• _Work order_
Pictures appear in the records below; write out everything else exactly.

━━━━━ Supplied records ━━━━━

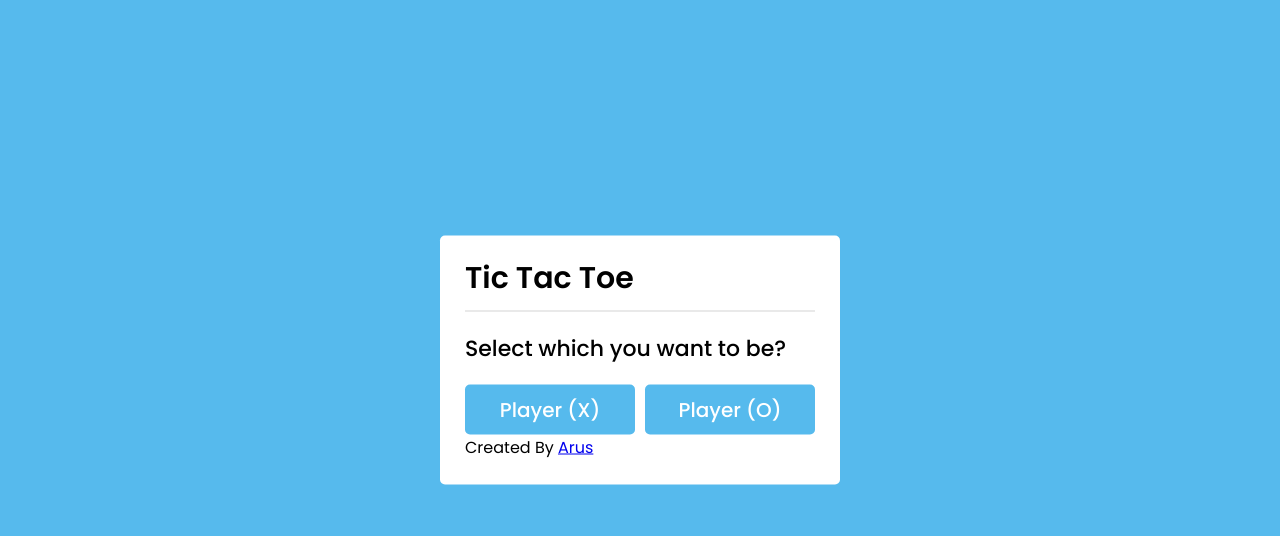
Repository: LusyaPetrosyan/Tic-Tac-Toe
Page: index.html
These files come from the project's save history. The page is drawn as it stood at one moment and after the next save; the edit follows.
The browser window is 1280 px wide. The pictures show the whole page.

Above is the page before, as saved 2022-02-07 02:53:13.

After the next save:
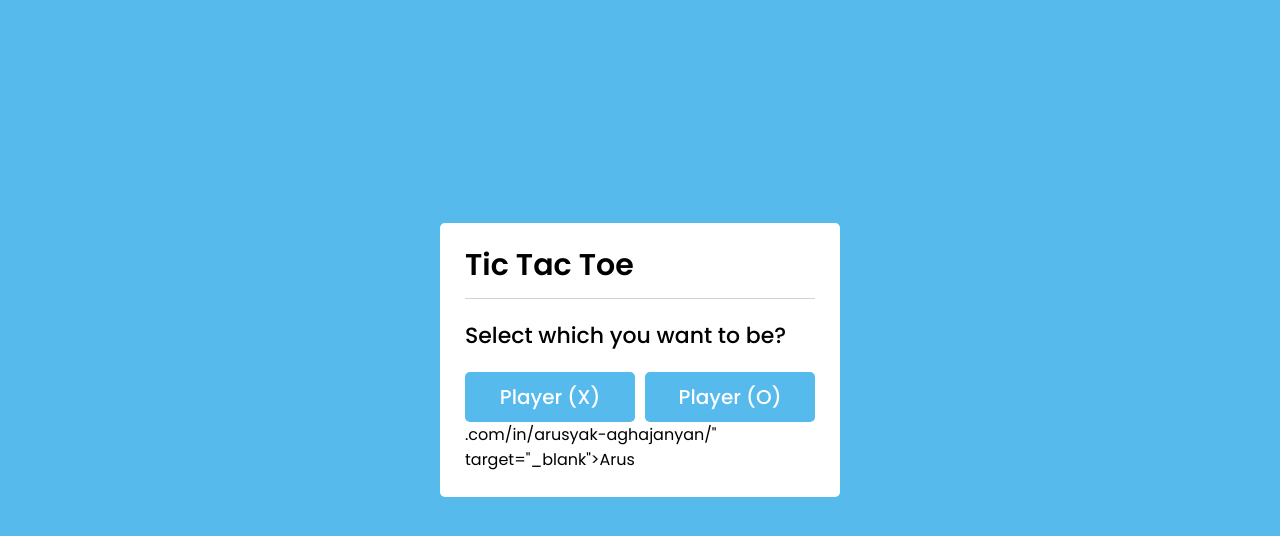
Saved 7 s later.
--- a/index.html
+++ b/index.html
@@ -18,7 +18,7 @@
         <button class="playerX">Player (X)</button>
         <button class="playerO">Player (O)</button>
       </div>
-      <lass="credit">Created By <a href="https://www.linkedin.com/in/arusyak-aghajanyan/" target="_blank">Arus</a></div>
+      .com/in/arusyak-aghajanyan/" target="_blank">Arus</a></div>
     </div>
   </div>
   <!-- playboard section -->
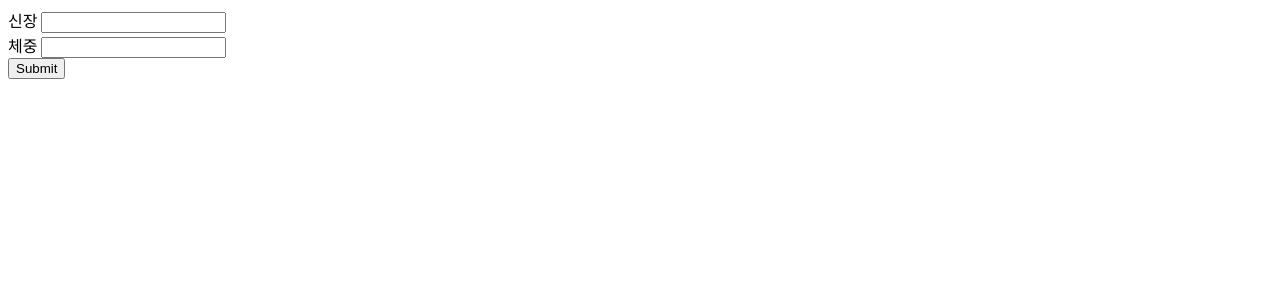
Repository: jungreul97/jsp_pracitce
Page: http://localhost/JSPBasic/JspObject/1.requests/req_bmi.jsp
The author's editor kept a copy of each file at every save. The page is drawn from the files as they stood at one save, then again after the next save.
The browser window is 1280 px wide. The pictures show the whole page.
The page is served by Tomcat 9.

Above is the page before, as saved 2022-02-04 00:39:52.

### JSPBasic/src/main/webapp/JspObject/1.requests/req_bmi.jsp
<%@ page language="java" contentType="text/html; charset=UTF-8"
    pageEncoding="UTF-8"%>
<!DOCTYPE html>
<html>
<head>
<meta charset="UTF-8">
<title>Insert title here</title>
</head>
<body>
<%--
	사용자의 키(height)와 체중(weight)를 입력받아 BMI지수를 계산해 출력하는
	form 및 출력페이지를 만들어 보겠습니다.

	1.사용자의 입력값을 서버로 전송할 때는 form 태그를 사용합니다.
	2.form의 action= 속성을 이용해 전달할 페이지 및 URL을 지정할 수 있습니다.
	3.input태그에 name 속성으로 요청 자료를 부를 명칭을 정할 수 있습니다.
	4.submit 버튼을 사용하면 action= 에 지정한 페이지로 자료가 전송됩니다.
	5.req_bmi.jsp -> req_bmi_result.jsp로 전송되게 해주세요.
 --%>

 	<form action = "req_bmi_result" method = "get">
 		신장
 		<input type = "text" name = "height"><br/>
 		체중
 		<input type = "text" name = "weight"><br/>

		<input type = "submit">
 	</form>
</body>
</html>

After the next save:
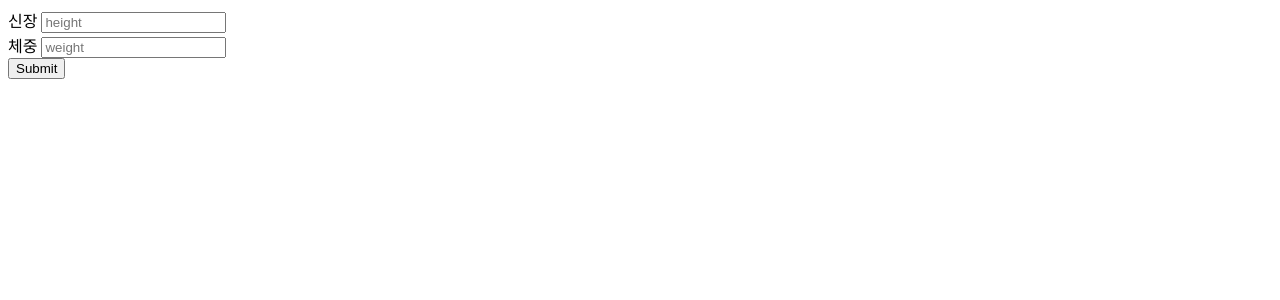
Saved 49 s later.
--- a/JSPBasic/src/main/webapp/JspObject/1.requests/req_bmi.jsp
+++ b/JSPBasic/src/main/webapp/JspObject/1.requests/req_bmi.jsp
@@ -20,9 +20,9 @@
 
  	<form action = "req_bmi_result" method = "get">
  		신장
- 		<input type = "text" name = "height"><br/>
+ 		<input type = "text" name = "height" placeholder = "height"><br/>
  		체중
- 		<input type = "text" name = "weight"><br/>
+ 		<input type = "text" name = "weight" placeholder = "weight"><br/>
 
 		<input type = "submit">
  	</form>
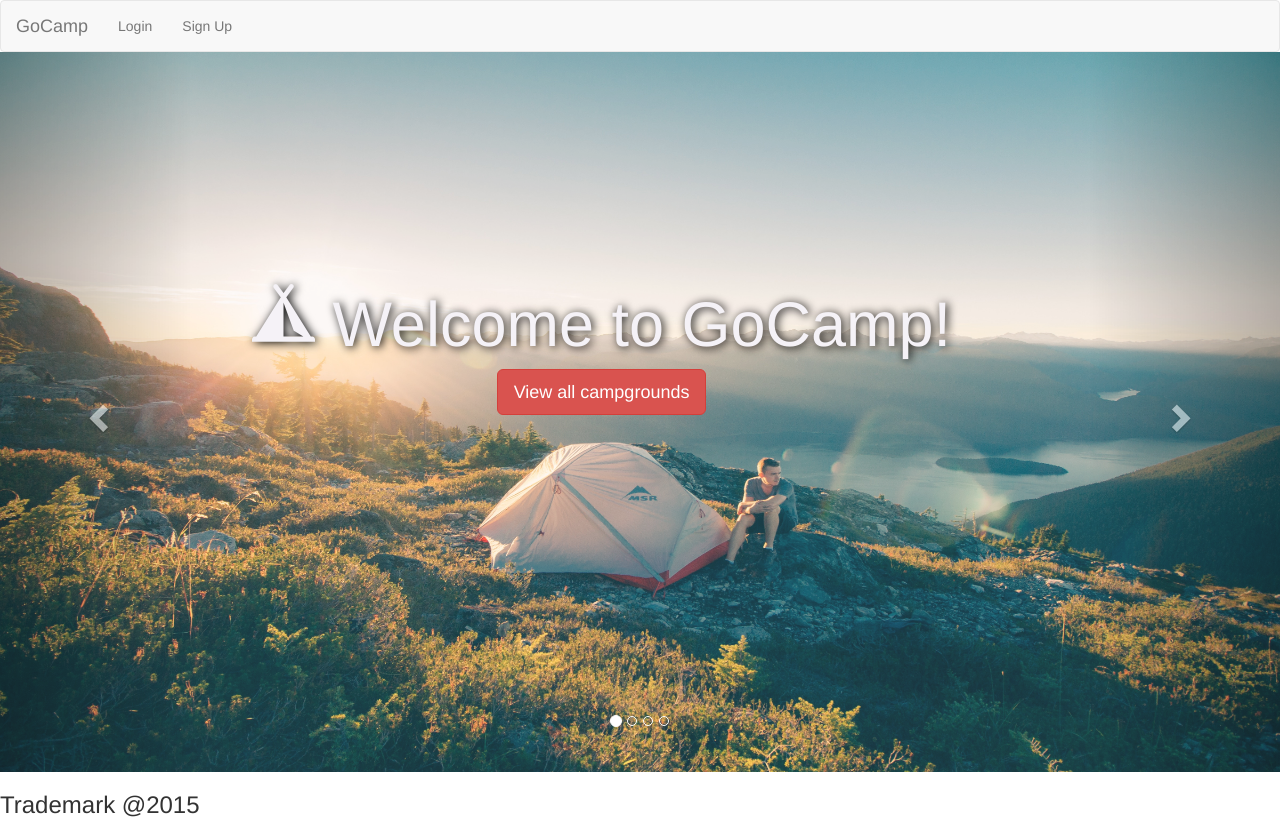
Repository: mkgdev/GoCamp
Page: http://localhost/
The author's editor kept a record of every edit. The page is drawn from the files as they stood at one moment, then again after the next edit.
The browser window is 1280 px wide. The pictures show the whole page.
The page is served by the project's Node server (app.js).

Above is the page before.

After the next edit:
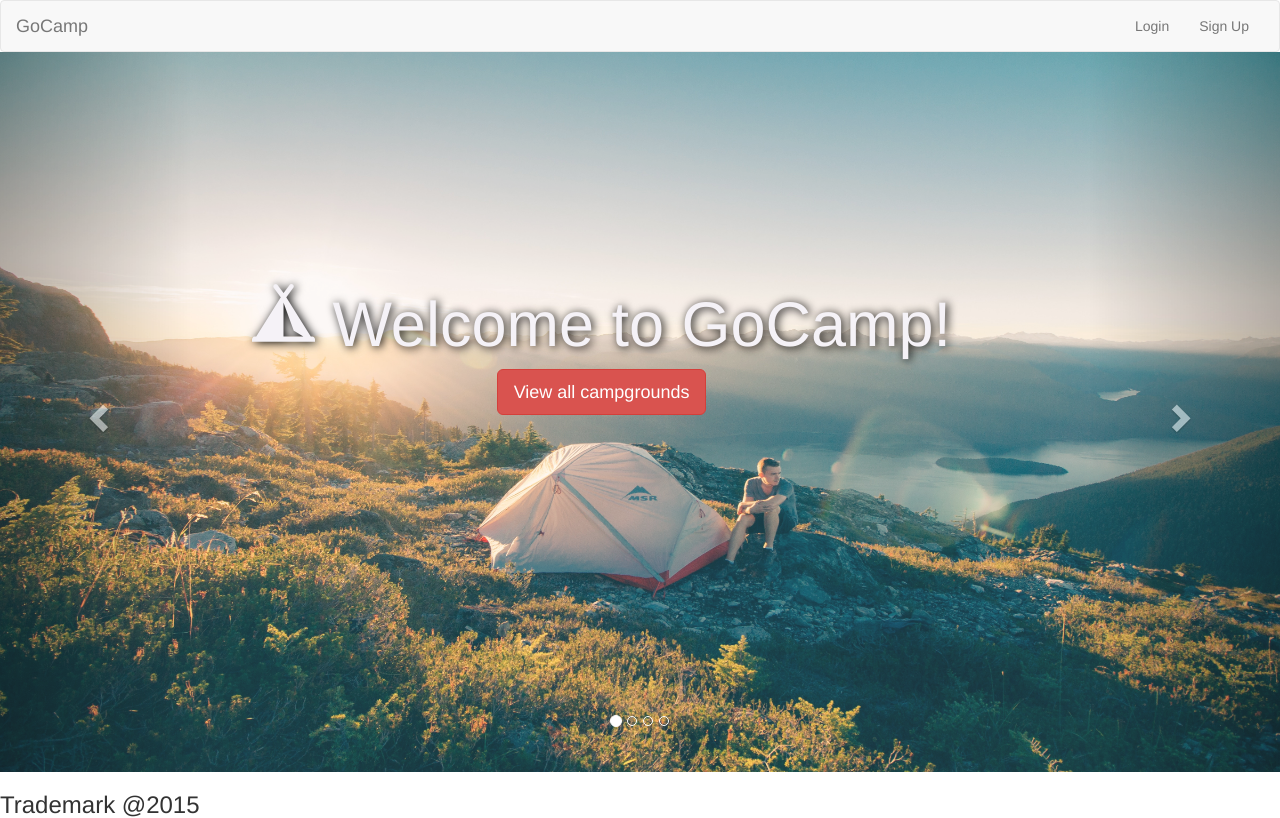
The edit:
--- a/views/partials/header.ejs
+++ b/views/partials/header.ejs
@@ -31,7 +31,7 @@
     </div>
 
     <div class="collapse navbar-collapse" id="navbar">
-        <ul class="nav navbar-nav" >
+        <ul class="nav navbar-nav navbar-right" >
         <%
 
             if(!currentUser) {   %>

━━━━━

• _Answer space_
Repository: LusyaPetrosyan/Tic-Tac-Toe
Page: index.html
These files come from the project's save history. The page is drawn as it stood at one moment and after the next save; the edit follows.
The browser window is 1280 px wide. The pictures show the whole page.

Above is the page before, as saved 2022-02-07 02:53:13.

After the next save:
Saved 7 s later.
--- a/index.html
+++ b/index.html
@@ -18,7 +18,7 @@
         <button class="playerX">Player (X)</button>
         <button class="playerO">Player (O)</button>
       </div>
-      <lass="credit">Created By <a href="https://www.linkedin.com/in/arusyak-aghajanyan/" target="_blank">Arus</a></div>
+      .com/in/arusyak-aghajanyan/" target="_blank">Arus</a></div>
     </div>
   </div>
   <!-- playboard section -->
Repository: jungreul97/jsp_pracitce
Page: http://localhost/JSPBasic/JspObject/1.requests/req_bmi.jsp
The author's editor kept a copy of each file at every save. The page is drawn from the files as they stood at one save, then again after the next save.
The browser window is 1280 px wide. The pictures show the whole page.
The page is served by Tomcat 9.

Above is the page before, as saved 2022-02-04 00:39:52.

### JSPBasic/src/main/webapp/JspObject/1.requests/req_bmi.jsp
<%@ page language="java" contentType="text/html; charset=UTF-8"
    pageEncoding="UTF-8"%>
<!DOCTYPE html>
<html>
<head>
<meta charset="UTF-8">
<title>Insert title here</title>
</head>
<body>
<%--
	사용자의 키(height)와 체중(weight)를 입력받아 BMI지수를 계산해 출력하는
	form 및 출력페이지를 만들어 보겠습니다.

	1.사용자의 입력값을 서버로 전송할 때는 form 태그를 사용합니다.
	2.form의 action= 속성을 이용해 전달할 페이지 및 URL을 지정할 수 있습니다.
	3.input태그에 name 속성으로 요청 자료를 부를 명칭을 정할 수 있습니다.
	4.submit 버튼을 사용하면 action= 에 지정한 페이지로 자료가 전송됩니다.
	5.req_bmi.jsp -> req_bmi_result.jsp로 전송되게 해주세요.
 --%>

 	<form action = "req_bmi_result" method = "get">
 		신장
 		<input type = "text" name = "height"><br/>
 		체중
 		<input type = "text" name = "weight"><br/>

		<input type = "submit">
 	</form>
</body>
</html>

After the next save:
Saved 49 s later.
--- a/JSPBasic/src/main/webapp/JspObject/1.requests/req_bmi.jsp
+++ b/JSPBasic/src/main/webapp/JspObject/1.requests/req_bmi.jsp
@@ -20,9 +20,9 @@
 
  	<form action = "req_bmi_result" method = "get">
  		신장
- 		<input type = "text" name = "height"><br/>
+ 		<input type = "text" name = "height" placeholder = "height"><br/>
  		체중
- 		<input type = "text" name = "weight"><br/>
+ 		<input type = "text" name = "weight" placeholder = "weight"><br/>
 
 		<input type = "submit">
  	</form>
Repository: mkgdev/GoCamp
Page: http://localhost/
The author's editor kept a record of every edit. The page is drawn from the files as they stood at one moment, then again after the next edit.
The browser window is 1280 px wide. The pictures show the whole page.
The page is served by the project's Node server (app.js).

Above is the page before.

After the next edit:
The edit:
--- a/views/partials/header.ejs
+++ b/views/partials/header.ejs
@@ -31,7 +31,7 @@
     </div>
 
     <div class="collapse navbar-collapse" id="navbar">
-        <ul class="nav navbar-nav" >
+        <ul class="nav navbar-nav navbar-right" >
         <%
 
             if(!currentUser) {   %>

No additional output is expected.